The stage set-ups tell the story of this micro-festival curated by Mogwai, the centrepiece of their All Tomorrow’s Parties season at the Roundhouse. A menacing line of speaker stacks pushes Lightning Bolt right to the edge; the duo have just a slim envelope of space in which to slot themselves, a neat visual metaphor for the deliberate constrictions they place on themselves musically. Brian Chippendale plays drums and occasionally screeches into a microphone attached to a clown mask; Brian Gibson plays bass. What emerges is a pulverising avalanche of noise. Gibson feeds his bass through a palette of pedals that transform his blues chords and rippling arpeggios into screams of catastrophe, while Chippendale pounds the drums as though trying to demolish skyscrapers: a combined roar that shifts in tone and pace with a subtlety that is surprisingly organic.

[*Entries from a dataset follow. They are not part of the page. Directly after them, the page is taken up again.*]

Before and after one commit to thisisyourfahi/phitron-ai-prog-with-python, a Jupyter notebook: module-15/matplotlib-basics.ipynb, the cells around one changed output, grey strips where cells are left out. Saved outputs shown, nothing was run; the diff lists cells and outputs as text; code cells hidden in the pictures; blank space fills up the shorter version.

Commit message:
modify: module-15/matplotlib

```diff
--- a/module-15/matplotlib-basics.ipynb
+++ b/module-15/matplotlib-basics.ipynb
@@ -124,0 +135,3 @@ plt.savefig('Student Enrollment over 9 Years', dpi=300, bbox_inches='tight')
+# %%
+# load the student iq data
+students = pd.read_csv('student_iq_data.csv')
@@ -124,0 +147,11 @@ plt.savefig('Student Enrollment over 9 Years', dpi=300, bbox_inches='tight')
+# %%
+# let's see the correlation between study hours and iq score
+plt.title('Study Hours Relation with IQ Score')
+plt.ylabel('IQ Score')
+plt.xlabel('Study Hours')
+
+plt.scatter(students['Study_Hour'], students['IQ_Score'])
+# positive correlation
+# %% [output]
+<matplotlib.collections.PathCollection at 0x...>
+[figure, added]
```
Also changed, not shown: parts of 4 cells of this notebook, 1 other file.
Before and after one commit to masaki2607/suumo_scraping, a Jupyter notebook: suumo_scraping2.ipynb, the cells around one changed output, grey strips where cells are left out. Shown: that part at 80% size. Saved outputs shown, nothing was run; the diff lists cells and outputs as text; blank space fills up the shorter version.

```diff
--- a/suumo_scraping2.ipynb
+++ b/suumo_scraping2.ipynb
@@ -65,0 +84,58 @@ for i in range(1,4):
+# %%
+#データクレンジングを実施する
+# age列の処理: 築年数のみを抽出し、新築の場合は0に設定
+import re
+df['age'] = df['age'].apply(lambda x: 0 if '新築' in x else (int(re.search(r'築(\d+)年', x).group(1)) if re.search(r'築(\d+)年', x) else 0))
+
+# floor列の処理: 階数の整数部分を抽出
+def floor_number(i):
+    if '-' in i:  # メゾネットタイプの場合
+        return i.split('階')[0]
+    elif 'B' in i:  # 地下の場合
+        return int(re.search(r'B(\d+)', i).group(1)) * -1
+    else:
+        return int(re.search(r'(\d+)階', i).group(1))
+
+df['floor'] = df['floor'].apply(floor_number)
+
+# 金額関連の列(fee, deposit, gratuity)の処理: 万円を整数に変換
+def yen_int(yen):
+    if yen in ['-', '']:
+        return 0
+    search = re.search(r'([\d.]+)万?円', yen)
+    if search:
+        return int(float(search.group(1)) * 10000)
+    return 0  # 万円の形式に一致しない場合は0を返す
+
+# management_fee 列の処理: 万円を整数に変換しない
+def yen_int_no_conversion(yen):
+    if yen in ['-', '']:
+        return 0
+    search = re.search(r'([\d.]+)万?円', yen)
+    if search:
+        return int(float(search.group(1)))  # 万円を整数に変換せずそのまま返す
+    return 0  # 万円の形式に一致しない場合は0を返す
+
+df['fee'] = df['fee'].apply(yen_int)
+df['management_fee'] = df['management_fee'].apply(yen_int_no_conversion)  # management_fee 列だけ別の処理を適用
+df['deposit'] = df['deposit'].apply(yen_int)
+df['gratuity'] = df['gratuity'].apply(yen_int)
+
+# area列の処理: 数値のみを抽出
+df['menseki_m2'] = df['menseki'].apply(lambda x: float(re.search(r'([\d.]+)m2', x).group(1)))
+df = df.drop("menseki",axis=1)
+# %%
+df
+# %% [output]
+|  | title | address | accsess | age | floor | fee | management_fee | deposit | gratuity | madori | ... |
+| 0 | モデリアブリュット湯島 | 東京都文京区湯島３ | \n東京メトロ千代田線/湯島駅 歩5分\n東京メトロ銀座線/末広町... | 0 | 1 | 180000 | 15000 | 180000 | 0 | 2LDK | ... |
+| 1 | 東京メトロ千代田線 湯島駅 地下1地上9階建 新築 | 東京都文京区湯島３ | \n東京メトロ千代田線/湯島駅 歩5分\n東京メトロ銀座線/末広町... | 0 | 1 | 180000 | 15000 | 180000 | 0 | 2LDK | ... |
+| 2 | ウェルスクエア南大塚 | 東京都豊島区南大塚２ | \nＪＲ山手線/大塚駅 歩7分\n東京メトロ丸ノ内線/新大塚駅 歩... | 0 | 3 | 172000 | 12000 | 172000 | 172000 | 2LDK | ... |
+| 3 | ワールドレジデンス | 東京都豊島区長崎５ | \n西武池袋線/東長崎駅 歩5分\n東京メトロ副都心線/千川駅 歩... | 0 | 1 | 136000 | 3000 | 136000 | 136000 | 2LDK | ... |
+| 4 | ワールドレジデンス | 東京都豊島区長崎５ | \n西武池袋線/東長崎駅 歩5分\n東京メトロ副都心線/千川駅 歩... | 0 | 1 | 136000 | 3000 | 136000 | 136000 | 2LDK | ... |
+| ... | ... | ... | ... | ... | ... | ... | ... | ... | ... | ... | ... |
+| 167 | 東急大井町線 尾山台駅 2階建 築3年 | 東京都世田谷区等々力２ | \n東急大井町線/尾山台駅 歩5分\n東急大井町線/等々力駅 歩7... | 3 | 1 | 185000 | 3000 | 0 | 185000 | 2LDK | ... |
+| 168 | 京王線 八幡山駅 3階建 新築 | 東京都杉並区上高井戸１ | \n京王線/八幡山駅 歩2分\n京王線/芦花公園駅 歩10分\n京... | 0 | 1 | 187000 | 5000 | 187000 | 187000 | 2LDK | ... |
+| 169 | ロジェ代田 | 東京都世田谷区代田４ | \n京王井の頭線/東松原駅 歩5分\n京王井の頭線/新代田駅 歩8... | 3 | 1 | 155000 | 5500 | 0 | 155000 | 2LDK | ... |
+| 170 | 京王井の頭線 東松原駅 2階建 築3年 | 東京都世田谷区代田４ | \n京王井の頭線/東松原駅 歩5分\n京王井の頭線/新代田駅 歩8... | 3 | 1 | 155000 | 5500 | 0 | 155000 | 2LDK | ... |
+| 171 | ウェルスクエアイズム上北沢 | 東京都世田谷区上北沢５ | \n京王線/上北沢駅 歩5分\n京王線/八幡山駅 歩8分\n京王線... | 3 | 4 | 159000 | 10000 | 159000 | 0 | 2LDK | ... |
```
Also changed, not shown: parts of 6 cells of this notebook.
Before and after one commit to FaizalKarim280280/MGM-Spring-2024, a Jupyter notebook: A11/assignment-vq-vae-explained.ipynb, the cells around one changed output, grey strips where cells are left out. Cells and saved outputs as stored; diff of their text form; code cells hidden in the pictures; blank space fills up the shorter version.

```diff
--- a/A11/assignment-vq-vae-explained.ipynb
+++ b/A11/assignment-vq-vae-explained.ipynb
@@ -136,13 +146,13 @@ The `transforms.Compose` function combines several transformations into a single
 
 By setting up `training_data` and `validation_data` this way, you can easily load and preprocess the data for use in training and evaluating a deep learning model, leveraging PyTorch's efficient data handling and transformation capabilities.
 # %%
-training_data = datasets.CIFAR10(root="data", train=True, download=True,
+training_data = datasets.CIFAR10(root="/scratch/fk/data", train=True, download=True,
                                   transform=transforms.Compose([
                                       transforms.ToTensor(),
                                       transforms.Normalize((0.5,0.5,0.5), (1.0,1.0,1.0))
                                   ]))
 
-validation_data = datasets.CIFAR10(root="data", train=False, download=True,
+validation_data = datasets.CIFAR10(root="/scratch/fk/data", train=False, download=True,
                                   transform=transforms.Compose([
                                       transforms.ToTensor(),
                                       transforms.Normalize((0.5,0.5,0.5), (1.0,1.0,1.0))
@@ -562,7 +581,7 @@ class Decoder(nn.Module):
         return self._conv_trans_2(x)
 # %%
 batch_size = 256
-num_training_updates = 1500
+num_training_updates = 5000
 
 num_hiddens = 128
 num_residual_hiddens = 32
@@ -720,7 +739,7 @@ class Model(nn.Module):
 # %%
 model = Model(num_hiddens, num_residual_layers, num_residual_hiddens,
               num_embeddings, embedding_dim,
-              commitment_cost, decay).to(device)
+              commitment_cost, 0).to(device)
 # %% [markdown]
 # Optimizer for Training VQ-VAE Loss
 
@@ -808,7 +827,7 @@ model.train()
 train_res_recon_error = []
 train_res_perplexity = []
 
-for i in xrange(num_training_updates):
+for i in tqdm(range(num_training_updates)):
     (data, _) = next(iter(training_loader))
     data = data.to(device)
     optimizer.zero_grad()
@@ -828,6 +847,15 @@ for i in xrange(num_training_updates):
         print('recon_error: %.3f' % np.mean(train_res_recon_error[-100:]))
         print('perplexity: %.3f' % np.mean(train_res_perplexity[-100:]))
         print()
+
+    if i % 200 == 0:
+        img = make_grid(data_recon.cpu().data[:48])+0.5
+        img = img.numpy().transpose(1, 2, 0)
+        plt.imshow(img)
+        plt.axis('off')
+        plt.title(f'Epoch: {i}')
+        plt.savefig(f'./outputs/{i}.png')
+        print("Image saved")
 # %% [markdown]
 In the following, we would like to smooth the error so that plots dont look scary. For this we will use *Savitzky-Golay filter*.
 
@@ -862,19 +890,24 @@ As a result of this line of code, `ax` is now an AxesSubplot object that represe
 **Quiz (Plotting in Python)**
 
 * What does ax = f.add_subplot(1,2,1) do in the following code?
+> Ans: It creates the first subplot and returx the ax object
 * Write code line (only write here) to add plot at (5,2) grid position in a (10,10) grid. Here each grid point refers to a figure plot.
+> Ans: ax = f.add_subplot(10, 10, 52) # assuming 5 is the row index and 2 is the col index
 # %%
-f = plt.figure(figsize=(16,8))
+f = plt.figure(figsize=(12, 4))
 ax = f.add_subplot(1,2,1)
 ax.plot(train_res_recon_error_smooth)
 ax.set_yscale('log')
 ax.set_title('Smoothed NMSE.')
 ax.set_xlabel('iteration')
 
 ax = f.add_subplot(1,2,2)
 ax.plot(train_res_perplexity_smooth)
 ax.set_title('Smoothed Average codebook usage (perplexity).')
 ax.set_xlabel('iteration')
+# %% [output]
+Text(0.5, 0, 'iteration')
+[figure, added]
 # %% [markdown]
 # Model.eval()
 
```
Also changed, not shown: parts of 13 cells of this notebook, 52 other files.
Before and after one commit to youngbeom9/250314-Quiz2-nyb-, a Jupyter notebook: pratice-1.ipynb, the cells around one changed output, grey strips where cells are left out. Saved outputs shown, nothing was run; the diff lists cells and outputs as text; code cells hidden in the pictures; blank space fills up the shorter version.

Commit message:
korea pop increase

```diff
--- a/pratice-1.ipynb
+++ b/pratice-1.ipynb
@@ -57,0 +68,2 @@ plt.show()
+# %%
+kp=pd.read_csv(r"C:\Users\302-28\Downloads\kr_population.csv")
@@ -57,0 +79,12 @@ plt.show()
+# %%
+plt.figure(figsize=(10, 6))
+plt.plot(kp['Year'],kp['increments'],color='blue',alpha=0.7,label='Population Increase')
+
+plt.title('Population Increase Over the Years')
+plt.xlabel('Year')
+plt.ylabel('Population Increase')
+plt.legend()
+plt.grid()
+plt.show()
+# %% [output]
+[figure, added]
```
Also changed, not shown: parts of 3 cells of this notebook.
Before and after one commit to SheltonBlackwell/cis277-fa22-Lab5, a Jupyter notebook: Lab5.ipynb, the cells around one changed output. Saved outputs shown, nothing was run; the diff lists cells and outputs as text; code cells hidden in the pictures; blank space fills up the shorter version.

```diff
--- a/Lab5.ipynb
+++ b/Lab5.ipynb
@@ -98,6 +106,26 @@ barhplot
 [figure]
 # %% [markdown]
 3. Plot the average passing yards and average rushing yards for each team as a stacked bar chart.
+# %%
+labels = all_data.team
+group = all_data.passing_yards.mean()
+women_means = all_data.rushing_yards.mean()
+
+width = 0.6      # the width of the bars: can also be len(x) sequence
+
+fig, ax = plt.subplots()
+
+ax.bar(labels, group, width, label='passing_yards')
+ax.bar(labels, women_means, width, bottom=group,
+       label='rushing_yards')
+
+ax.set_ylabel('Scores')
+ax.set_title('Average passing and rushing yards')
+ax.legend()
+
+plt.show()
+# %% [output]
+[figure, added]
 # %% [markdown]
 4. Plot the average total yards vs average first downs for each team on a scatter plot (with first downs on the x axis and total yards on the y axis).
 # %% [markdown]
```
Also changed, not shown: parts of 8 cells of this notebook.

Tortoise, by contrast, clutter the whole stage with instruments, but bring a pleasing order through symmetry: a glockenspiel on one side mirrored by a vibraphone on the other; two drum kits facing off, centre-front. Syncopating influences from jazz and funk to grime, doubled-up drum lines sometimes support each other, sometimes compete. The complications of these rhythms might make Tortoise sound cerebral, but they’re not immune to sounds that bring levity: a cheesy disco synth riff or the strut of spaghetti westerns. In Glass Museum, that lightness becomes light, John Herndon making the vibraphone gleam while Jeff Parker’s aqueous guitar shimmers radiantly.
All this is stripped away for GZA: a platform for the DJ is the only furniture obstructing the rapper, and even that sometimes is too much for him. Frequently he instructs the music to stop so he can “stress this rhyme”, enunciating verses from All in Together Now and Animal Planet with absolute deliberation so that every linguistic nuance and pop-culture reference can be caught. That intricacy and attack, combined with the percussive quality of his voice, put GZA in a sound world related to Lightning Bolt and Tortoise, but many of Mogwai’s fans aren’t as open-minded as the band themselves, drifting to the exit rather than paying attention. Admittedly, the flurries of improvisation and repeated call-and-response of Wu and Tang are not so inspired. But when GZA ends with Big Bang Rap, a run-through of our expanding universe since the dawn of time transformed into a metaphor for contemporary hip-hop, you wonder if there’s anyone to match him.